Florence edged closer to the east coast of the US Thursday with tropical-force winds and rain already lashing barrier islands just off the North Carolina mainland

North Carolina Governor Roy Cooper told a news conference that the "historic" hurricane would unleash rains and floods that would inundate nearly the entire state in several feet of water, Reuters reports.

MYRTLE BEACH, SOUTH CAROLINA-Time is running short to get out of the way of Hurricane "Florence," a monster of a storm that has a region of more than 10 million people in its potentially devastating sights as it zeroes in on the USA southeast coast.

WILMINGTON, North Carolina - The outer edges of Hurricane Florence began lashing coastal North Carolina with heavy winds and flooding roads on Thursday hours before expected landfall that will bring walls of water and lingering downpours.

The National Hurricane Center's forecast Thursday pinpointed Wrightsville Beach, North Carolina, for landfall of the eye, but it could aim north or south as it nears shore, and the massive storm could have catastrophic effects far from wherever it hits the beach.

Hurricane Florence, they found, will grow about 50 miles (80 kilometers) larger and will dump 50 percent more rain over a period from September 11 to September 16 than it would have in a world before climate change.

At 11:00 pm, Florence was over the Atlantic Ocean about 60 miles east-southeast of Wilmington, North Carolina, and moving northwest at six miles per hour, the NHC said.

Officials pleaded with residents across the Carolinas to treat the storm as a deadly threat.

Florence's forward movement during the day slowed to a near-standstill - sometimes it was going no faster than a human can walk - and that enabled it to pile on the rain.

Most people are trying to leave North Carolina as Hurricane Florence starts to move in, but Heather Foster, of Litchfield, went visit her daughter, Jazzmyne Constable, who lives in Wilmington.

Officials have issued warnings to the public as Hurricane Florence approaches.

At least 280,000 people are already without power as the outskirts of the storm lashed North and SC, and Virginia.

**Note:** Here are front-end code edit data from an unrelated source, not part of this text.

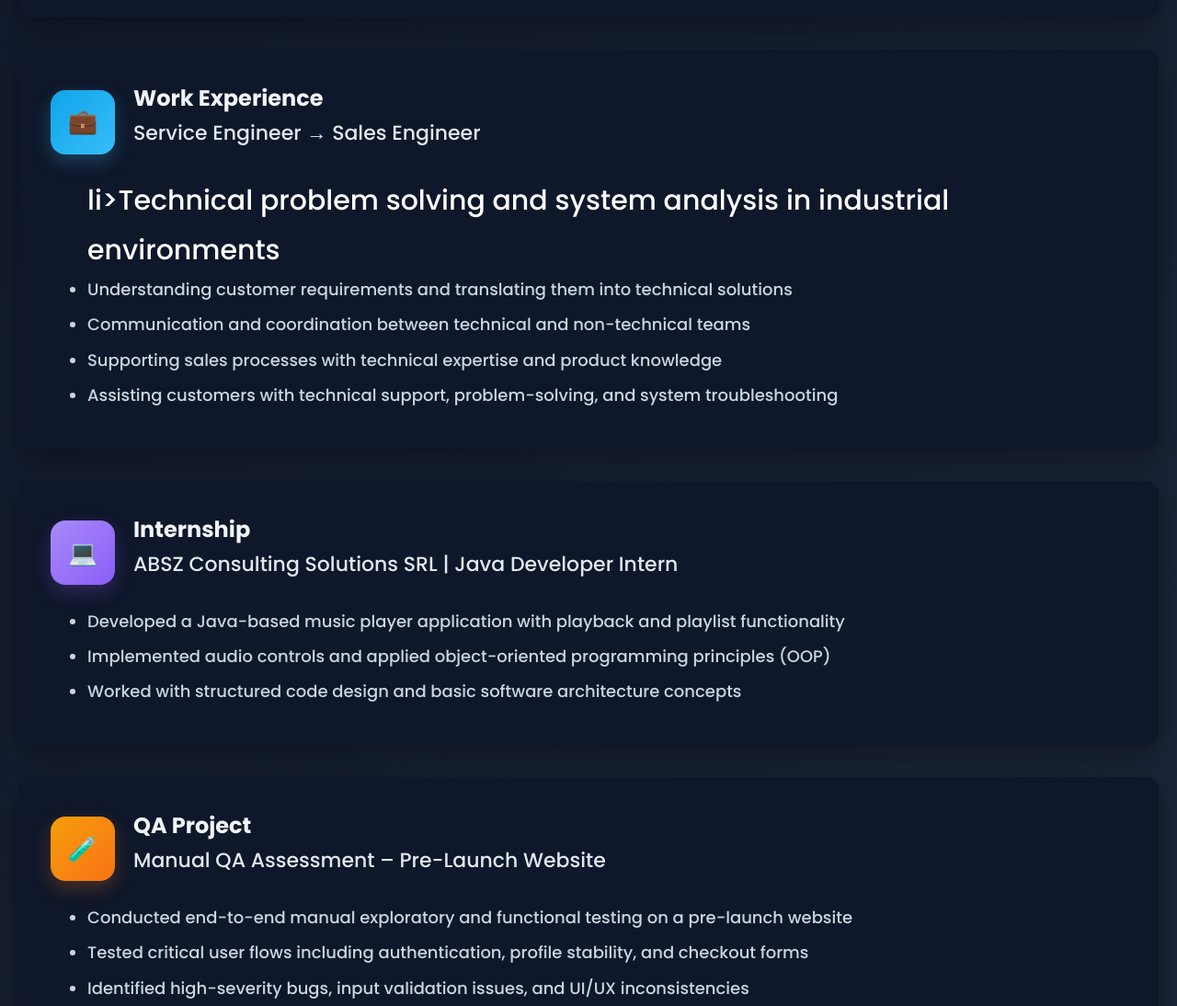
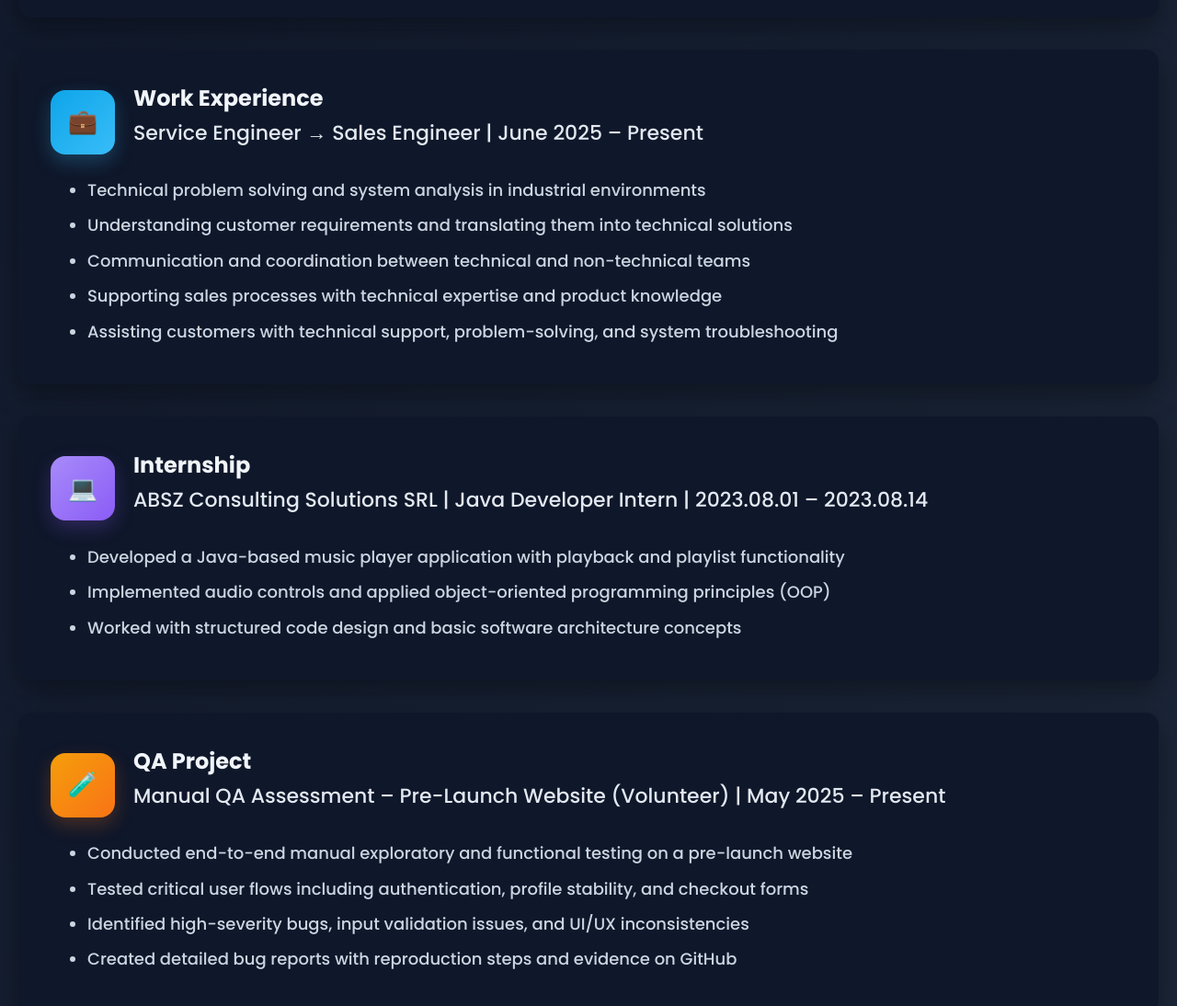
Before and after one commit to davidarvai/My-Portfolio-Website, a plain HTML site: page index.html in a window 1280 px wide. Shown: the part 1020-2114 px from the top of the page at 92% size. Drawn offline with Linux system fonts and the light colour scheme.

```diff
--- a/index.html
+++ b/index.html
@@ -397,7 +397,7 @@ Work Experience
 </h3>
 
 <p class="school">
-Service Engineer → Sales Engineer
+Service Engineer → Sales Engineer | June 2025 – Present
 </p>
 </div>
 
@@ -405,7 +405,7 @@ Service Engineer → Sales Engineer
 
     <ul class="experience-list">
 
-    li>Technical problem solving and system analysis in industrial environments</li>
+    <li>Technical problem solving and system analysis in industrial environments</li>
     <li>Understanding customer requirements and translating them into technical solutions</li>
     <li>Communication and coordination between technical and non-technical teams</li>
     <li>Supporting sales processes with technical expertise and product knowledge</li>
@@ -428,7 +428,7 @@ Service Engineer → Sales Engineer
         Internship
       </h3>
       <p class="school">
-        ABSZ Consulting Solutions SRL | Java Developer Intern
+        ABSZ Consulting Solutions SRL | Java Developer Intern | 2023.08.01 – 2023.08.14
       </p>
     </div>
 
@@ -457,7 +457,7 @@ Service Engineer → Sales Engineer
         QA Project
       </h3>
       <p class="school">
-        Manual QA Assessment – Pre-Launch Website
+        Manual QA Assessment – Pre-Launch Website (Volunteer) | May 2025 – Present
       </p>
     </div>
 
```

Millions were expected to lose power from the storm and restoration could take weeks. Another 4,300 people were in 61 shelters in SC, officials said.

This is the National Weather Service's predicted path for Hurricane Florence as of 6 p.m.

Hurricane Florence is bearing down on the US East Coast as a Category 2 hurricane with winds up to 110mph - slower than yesterday but covering a wider area. Heavy rains were forecast to extend into the Appalachian Mountains, affecting parts of Alabama, Tennessee, Kentucky and West Virginia.

A man also died while plugging in a generator in Pender County, and rescue crews were unable to reach a woman who had suffered a heart attack.

Not everybody was heeding orders to evacuate, however.

Many people who stay say they want to protect their property from nature and looters.

The city's residential garbage, recycling and yard waste has been cancelled for Friday and has been rescheduled for Monday, weather permitting.

"What we always try to do is make sure that everybody is informed, aware of everything that's going on, so they can make the right decisions", Kaplan said.

"We're recommending people to stay here. We have a four- to six-time increase of traffic heading out of Myrtle Beach, but it needs to be much more than that", Ms Bethune said. "We're fully prepared. Food, medical, everything you can imagine, we are ready".

Avair Vereen, 39, took her seven children to a shelter in Conway High School near Myrtle Beach, South Carolina. "This is low tide, and it looks like high tide", she said.